By Neil Bennett | on March 18, 2009
Price When Reviewed: 1685 . 2175
Pros: Excellent After Effects and Cinebench performance. Offers a huge amount more power for current Mac-based creatives. Great internal chassis design. First Xeon 5500 series workstation available.
Cons: ‘Enhanced’ Core i7 Windows workstations offer almost as much power for a much lower price. Mini DisplayPort output is currently irrelevant. No FireWire or eSATA ports. No 64-bit version of Photoshop for Mac OS X.
Photoshop’s everyday performance is boosted by the graphics card. The included nVidia GeForce GT 120 isn’t a particularly fast card -- in Cinebench its real-time 3D score was a mediocre 5,573 – but it has 512MB RAM. This really helps Photoshop’s display to refresh quickly when zooming or transforming large images. The GT 120 has a Mini DisplayPort output alongside the standard dual-link DVI, which is currently a little redundant as the only monitor that current supports the standard is Apple’s glossy LED Cinema Display, which is wholly inappropriate for professional creatives.
The only graphic card available as a build-to-order option is AMD’s ATI Radeon HD 4870, which should give the Mac Pro some 3D oomph. You can stick in two, three or four GT 120s , but this is really only for medical or financial setups with more than two displays. There’s no option to include a workstation-class card such as one from AMD’s FirePro or nVidia’s Quadro ranges -- but then the only option before was the very niche, ultra-powerful and pricey Quadro 4600 board.
Our motion graphics/VFX test in After Effects CS4 provides a great way of measuring the performance of the processors, RAM and drive system combined. The ‘Nehalem’ Mac Pro completed rendering our 10-second 3D composition of VFX on four HD uncompressed layers in an outstanding 6 minutes and 49s seconds. This is almost a third of the time it took the older Mac Pro and 33 per cent faster than the ‘enhanced’ system detailed above.
The ‘Nehalem’ Mac Pro’s chassis has been reorganized rather than redesigned. The original innovations are still there -- ultra-quiet running, easy access to all of the components through slide out trays for RAM and slide-out bays for hard drives -- but they’re in slightly different positions.
The only real change is the ditching of all of the FireWire ports in favour of FireWire 800, which is a right pain if you’ve got FireWire hardware. You can buy FireWire 800 to FireWire cables for £25 each at the Apple Store. Apple’s dogged attachement to FireWire 800 puts the company at odds with most creatives, and we’d much prefer Apple had kept a couple of FireWire ports and ditched FireWire 800 for the much faster and widely-supported eSATA.

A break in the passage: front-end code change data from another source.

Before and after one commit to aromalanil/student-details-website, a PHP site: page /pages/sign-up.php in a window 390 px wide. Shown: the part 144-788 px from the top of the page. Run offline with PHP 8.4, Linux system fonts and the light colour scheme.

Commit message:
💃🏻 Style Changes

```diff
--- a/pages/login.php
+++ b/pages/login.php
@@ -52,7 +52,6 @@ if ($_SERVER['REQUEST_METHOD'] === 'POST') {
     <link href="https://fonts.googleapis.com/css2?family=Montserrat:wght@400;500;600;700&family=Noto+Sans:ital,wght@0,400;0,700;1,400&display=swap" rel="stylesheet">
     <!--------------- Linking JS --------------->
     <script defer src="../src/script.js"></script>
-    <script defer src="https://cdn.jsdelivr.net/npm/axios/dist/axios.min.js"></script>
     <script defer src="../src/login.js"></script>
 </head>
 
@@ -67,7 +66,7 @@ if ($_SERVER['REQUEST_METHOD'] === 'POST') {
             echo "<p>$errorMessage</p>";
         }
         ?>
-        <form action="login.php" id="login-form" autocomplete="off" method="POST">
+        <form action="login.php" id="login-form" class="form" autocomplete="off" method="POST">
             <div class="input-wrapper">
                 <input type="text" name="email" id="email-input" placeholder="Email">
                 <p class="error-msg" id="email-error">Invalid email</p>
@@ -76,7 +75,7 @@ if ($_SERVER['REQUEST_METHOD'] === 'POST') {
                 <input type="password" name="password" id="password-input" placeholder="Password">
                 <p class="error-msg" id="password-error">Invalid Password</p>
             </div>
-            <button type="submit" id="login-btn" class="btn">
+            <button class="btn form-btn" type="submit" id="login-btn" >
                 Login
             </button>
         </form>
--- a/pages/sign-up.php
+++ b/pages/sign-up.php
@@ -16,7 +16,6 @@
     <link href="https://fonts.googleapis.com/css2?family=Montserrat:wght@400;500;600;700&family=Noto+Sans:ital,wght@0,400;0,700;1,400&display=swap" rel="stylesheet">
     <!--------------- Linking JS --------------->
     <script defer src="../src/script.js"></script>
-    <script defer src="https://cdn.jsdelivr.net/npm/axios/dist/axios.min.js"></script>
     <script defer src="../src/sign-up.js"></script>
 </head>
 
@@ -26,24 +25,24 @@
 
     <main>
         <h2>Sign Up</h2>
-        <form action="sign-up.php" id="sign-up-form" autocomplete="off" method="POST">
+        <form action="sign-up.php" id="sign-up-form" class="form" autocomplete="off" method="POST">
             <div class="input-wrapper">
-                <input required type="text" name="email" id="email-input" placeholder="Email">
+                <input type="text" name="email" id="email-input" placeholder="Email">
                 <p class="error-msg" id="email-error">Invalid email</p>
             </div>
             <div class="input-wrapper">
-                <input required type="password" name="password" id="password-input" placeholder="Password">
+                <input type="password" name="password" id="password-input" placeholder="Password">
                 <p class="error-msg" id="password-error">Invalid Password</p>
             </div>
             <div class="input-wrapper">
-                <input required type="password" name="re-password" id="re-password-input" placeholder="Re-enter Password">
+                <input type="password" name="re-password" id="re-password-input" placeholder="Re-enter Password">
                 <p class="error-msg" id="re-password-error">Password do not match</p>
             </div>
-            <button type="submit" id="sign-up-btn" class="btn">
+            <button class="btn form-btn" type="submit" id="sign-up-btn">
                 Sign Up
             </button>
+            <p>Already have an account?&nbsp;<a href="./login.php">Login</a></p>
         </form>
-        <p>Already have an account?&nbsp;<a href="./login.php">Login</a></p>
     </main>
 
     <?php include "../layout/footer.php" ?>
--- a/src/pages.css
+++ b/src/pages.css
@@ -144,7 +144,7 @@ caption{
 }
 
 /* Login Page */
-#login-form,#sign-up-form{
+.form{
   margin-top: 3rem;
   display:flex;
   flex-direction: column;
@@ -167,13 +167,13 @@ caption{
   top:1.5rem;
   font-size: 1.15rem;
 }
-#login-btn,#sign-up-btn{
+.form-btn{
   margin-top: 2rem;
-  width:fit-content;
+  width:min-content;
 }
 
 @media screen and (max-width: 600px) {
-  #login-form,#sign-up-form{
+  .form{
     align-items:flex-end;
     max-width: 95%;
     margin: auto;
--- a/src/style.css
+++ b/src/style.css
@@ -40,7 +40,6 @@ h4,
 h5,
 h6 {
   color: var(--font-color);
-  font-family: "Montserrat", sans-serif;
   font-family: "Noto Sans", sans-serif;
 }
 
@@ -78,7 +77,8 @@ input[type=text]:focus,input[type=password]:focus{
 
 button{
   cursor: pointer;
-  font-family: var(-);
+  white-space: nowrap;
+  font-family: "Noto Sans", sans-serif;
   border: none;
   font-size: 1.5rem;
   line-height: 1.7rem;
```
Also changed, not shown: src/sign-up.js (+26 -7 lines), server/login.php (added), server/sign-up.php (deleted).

The ‘Nehalem’ Mac Pro is an obvious upgrade choice for current Mac-based creative pros -- though we’ll have to wait until early April to see how it measures up against Windows-based competitors.
Specifications – Apple Mac Pro
CPU: 2x Intel Xeon 5500 series (2.23GHz/quad core + SMT)
RAM (standard): 6GB
RAM (Max): 32GB
Graphics card: nVidia GeForce GT 120
Graphics RAM: 512GB
Hard disk type: Serial ATA
Hard disks: 640GB/7,200rpm
Bays: 2x 5.25-inch ext, 4x 3.5-inch int
Free bays: 5.25-inch ext 3x 3.5-inch int
Optical drive: DVD±RW
Ports: 5x USB 2.0, 4x FireWire 800, 2x gigabit ethernet